Read the lines of the data below and retrieve those with "よく使うアプリ".
The records Block Start
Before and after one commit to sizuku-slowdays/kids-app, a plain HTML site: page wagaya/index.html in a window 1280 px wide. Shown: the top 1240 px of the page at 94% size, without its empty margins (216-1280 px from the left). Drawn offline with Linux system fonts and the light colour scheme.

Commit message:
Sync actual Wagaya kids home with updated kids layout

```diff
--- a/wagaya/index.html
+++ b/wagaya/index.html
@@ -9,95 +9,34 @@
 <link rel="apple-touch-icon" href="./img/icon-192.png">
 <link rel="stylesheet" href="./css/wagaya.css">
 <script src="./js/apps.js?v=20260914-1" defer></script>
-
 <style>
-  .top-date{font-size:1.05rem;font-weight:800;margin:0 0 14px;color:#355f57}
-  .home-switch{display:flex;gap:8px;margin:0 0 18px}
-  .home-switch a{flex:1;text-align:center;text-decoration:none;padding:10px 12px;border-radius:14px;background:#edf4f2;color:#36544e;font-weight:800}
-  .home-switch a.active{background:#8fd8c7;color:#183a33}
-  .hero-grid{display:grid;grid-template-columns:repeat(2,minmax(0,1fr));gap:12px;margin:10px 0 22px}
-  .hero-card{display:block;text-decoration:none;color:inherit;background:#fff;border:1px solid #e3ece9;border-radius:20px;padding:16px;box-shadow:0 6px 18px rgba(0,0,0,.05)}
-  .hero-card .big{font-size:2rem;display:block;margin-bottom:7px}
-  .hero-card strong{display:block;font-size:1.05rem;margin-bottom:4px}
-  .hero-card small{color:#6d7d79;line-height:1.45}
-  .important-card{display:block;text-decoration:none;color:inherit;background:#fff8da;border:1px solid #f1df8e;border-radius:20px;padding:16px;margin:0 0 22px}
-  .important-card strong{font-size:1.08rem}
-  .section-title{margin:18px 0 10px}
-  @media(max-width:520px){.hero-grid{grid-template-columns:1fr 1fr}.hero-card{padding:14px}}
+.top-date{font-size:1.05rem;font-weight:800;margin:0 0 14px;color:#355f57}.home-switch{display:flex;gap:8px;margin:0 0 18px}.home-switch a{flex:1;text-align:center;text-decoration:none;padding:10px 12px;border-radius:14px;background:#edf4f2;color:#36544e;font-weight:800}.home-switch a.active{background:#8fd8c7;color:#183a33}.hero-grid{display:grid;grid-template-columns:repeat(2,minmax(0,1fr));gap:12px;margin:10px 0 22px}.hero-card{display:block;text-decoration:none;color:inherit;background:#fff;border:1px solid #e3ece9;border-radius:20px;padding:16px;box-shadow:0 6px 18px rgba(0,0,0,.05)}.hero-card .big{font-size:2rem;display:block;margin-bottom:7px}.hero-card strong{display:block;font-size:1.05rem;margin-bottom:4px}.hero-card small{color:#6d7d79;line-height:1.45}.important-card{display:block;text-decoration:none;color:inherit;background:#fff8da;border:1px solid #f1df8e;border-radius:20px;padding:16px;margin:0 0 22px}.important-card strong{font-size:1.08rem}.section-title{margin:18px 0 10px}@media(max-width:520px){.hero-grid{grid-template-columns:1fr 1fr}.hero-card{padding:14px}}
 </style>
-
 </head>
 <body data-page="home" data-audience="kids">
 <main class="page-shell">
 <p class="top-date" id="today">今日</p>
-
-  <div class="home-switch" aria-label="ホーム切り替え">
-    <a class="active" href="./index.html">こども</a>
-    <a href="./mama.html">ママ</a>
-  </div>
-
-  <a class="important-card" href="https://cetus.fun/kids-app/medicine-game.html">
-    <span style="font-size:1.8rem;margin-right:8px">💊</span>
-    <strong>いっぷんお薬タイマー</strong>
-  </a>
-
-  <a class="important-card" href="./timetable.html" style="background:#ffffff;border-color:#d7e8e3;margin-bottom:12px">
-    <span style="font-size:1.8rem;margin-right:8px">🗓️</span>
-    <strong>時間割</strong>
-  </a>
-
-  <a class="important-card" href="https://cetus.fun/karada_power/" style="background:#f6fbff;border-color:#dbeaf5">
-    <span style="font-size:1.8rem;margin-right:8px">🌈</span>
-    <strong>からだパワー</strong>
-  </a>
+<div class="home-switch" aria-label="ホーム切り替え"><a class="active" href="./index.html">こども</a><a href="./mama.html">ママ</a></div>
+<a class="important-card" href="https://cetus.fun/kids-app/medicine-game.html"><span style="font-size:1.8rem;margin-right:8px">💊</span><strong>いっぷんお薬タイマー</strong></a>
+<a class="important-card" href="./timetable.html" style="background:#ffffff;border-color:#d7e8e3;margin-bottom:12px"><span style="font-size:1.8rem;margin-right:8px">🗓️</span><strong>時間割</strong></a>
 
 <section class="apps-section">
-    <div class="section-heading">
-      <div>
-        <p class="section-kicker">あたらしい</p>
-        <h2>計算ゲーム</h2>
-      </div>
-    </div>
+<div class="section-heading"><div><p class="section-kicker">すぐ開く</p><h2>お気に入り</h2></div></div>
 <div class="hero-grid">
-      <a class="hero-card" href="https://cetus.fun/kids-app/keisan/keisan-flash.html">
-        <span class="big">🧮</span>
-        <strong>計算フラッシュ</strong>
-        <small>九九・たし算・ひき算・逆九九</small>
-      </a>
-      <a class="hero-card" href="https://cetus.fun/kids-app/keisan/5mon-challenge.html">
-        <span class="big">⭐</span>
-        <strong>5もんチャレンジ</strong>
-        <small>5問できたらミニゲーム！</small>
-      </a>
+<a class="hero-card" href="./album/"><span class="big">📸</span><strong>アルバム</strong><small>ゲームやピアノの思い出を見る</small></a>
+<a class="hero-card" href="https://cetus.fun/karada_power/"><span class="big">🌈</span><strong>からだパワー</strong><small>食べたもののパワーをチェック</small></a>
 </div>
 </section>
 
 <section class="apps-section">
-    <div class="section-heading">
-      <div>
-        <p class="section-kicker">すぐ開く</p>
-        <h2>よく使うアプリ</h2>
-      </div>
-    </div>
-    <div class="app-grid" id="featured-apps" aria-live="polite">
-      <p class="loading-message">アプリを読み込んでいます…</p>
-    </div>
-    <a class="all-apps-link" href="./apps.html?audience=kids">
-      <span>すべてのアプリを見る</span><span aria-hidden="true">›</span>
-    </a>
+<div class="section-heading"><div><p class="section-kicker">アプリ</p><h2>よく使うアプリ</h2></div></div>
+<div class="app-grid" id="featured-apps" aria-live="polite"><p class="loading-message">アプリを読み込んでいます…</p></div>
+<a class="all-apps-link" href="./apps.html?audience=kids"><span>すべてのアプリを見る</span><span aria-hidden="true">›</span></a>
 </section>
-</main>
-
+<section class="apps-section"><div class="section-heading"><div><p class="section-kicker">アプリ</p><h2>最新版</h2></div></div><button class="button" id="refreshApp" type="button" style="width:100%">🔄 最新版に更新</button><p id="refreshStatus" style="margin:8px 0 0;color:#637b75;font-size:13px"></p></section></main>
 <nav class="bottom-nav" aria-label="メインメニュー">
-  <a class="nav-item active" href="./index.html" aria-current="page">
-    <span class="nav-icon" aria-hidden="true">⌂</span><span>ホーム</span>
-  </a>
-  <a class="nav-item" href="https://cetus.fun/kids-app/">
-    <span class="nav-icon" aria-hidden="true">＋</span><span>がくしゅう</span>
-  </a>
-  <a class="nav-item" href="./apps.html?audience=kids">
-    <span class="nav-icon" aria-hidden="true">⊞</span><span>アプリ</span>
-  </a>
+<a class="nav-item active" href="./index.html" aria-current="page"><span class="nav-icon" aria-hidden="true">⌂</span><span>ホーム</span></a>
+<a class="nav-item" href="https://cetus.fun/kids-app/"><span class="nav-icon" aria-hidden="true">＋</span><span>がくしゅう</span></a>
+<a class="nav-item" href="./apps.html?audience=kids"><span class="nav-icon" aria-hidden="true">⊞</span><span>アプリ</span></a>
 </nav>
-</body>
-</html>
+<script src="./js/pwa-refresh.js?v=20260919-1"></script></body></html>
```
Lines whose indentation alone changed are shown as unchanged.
The records Block End
[Written reply]
-        <h2>よく使うアプリ</h2>
+<div class="section-heading"><div><p class="section-kicker">アプリ</p><h2>よく使うアプリ</h2></div></div>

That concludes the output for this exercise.